"Ah Hermione, I'd hoped to find you here alone," Daphne said, walking into the Slytherin girls' dormitory. It was a spacious apartment with five four-poster beds, a giant fireplace surrounded by several green velvet armchairs, and an en-suite bathroom that was rumoured to rival that of the prefects' bath.

Hermione wished there was a study area attached, or at least a small desk and chair, but she'd grown used to going to the library whenever she had to study. In fact she had been just about to head there when her friend came in.

"Mmmm, the others have all gone on a walk around the lake," Hermione said, distracted with shoving a mountain of library books into her bag. Thank goodness for lightening charms.

"I know," Daphne said, closing the door behind her. "I wanted to have a quiet word in private."

Hermione looked up and focused properly. "Is something wrong?" she asked in concern. She hoped Daphne hadn't had any bad news from home.

"Not exactly," Daphne said carefully. "Or not in the way you mean. I only wished to speak about the current… tension between Orion and yourself."

"We've argued, yes."

"Might I inquire as to what your argument was about?"

"About how muggleborns are treated in the wizarding world," Hermione said, crossing her arms. "About how he seems to expect muggleborns to be happy as second class citizens. About how he sees any attempt to put ourselves on an even footing as a threat."

"Do you consider your friendship to be over?" Daphne asked.

The question made Hermione lose her defensive stance and she sat down on her bed with a thump. She could see Daphne hide a wince at her unladylike deportment, but for once the other witch didn't mention it and instead sat down next to her.

"I don't know," Hermione said. "I don't want to lose him as a friend, but then again… were we ever really friends? It's not just about his Assessor ability," she continued as she saw Daphne prepare to speak. "It's about how he wants me to follow his advice even though he never really explains his reasoning. He treats me like a child!" Hermione felt a renewed sense of indignation as she thought back to their argument. "If he thinks he can talk down to me just because I'm a muggleborn…"

Daphne laughed lightly. "He treats all of us that way, haven't you noticed?"

Hermione stared at her in surprise. "Really?"

"We all have our faults and perhaps his is to be slightly condescending at times," Daphne said. "As his friend, however, I think you should overlook it. It would certainly be in your best interest to do so."
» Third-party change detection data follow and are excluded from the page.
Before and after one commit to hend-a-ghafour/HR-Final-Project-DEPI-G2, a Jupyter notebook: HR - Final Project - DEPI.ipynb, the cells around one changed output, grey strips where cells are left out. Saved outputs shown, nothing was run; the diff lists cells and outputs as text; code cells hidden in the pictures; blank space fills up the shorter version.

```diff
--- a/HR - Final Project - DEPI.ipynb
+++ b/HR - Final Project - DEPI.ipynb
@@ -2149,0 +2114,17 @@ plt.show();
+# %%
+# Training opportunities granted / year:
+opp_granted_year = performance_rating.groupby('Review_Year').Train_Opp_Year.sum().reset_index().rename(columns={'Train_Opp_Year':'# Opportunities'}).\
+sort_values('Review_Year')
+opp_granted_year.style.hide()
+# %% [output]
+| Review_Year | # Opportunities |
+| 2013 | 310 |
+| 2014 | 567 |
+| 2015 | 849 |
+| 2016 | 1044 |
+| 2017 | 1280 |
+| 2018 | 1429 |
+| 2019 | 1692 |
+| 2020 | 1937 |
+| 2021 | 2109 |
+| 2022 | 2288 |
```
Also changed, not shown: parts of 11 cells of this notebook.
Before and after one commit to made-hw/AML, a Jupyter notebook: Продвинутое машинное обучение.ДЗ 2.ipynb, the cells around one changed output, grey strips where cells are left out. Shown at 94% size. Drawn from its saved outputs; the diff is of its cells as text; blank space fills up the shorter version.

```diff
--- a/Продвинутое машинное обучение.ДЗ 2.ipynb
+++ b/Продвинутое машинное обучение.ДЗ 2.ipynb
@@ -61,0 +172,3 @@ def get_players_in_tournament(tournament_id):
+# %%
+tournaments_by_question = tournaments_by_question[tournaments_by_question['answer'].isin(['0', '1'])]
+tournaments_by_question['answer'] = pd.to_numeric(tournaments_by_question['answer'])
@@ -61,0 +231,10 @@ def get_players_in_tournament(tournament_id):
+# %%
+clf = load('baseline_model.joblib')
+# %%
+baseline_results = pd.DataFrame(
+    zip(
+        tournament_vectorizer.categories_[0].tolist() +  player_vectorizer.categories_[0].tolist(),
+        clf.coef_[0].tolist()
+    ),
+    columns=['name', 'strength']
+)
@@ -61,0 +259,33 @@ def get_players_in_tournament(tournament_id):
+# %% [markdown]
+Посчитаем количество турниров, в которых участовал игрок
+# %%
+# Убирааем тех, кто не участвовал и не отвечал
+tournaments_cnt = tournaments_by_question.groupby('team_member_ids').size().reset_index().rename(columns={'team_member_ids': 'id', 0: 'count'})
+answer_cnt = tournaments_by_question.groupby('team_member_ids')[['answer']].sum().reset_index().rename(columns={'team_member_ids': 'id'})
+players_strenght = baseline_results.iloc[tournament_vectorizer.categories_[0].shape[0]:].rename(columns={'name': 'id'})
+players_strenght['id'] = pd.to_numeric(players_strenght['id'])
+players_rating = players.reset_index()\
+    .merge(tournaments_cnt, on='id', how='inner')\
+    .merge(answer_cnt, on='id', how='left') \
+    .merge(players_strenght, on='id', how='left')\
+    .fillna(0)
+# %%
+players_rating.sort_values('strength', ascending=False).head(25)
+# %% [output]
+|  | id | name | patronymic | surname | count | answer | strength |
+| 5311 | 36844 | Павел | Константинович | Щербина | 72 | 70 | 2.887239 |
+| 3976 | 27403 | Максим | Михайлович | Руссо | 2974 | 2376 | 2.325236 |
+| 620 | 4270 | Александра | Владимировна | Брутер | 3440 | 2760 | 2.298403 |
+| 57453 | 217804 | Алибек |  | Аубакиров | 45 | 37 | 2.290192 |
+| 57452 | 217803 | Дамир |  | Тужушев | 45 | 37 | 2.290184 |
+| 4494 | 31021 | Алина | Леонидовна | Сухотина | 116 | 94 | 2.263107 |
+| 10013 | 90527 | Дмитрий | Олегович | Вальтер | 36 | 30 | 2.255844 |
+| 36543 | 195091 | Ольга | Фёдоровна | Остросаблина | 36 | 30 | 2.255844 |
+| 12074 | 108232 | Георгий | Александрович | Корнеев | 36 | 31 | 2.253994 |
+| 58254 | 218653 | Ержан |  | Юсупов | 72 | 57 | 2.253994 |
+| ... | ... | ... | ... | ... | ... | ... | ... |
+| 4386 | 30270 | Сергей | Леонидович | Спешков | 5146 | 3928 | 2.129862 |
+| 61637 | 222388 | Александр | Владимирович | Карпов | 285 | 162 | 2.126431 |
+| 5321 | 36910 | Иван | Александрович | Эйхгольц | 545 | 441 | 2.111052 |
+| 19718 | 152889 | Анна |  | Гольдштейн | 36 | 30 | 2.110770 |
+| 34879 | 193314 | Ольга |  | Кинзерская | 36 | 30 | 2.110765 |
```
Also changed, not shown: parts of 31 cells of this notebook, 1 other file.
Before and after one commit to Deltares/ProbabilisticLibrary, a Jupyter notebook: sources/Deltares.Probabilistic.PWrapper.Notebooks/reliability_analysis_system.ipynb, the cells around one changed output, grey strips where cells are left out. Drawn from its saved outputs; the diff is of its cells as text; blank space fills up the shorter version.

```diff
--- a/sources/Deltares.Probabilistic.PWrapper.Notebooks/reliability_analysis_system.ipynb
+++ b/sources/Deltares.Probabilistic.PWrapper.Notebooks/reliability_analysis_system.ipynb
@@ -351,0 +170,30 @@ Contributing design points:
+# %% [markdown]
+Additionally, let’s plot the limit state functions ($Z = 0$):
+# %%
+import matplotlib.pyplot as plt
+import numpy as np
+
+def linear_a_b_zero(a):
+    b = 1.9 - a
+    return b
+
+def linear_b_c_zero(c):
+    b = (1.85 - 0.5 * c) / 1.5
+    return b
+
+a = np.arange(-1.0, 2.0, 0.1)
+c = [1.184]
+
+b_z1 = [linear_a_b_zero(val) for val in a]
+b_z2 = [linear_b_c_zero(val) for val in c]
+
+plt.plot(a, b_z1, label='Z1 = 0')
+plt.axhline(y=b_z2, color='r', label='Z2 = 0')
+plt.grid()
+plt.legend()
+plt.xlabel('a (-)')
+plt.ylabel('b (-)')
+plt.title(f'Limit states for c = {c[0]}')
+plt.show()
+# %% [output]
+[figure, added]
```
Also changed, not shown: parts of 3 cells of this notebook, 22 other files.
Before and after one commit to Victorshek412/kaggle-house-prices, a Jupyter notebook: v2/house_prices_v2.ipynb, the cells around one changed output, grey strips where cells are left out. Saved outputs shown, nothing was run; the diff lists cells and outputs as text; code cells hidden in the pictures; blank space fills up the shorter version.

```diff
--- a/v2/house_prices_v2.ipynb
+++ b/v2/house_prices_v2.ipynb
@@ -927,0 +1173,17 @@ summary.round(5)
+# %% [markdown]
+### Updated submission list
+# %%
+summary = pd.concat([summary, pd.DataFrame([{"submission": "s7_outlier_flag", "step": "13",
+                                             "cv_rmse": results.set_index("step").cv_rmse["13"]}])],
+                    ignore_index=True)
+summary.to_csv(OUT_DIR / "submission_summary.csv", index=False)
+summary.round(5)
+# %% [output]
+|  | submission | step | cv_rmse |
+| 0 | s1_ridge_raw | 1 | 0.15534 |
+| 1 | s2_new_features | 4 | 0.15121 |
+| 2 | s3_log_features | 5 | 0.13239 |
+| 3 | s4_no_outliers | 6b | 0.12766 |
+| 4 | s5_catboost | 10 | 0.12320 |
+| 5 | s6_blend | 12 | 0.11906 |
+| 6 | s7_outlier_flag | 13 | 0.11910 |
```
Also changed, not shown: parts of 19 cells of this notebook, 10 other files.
"I suppose you're also going to tell me that he's the only reason I've been accepted in Slytherin," Hermione sighed.

"He is," Daphne said matter-of-factly. "Although your intelligence and ambition have earned you your own place amongst us now. Once we leave Hogwarts, however, those qualities will not be enough."

Hermione knew they wouldn't be, that was the whole point behind SPELL. Muggleborns didn't have ready-made connections in the wizarding world like the pureblood students did. The only way they would get anywhere was if they stuck together. Orion claimed it was dangerous and maybe it was –for whatever end-goal the Slytherin boy had in mind (not that he ever shared what that was exactly). Personally Hermione didn't think any cause was worth submitting to injustice for.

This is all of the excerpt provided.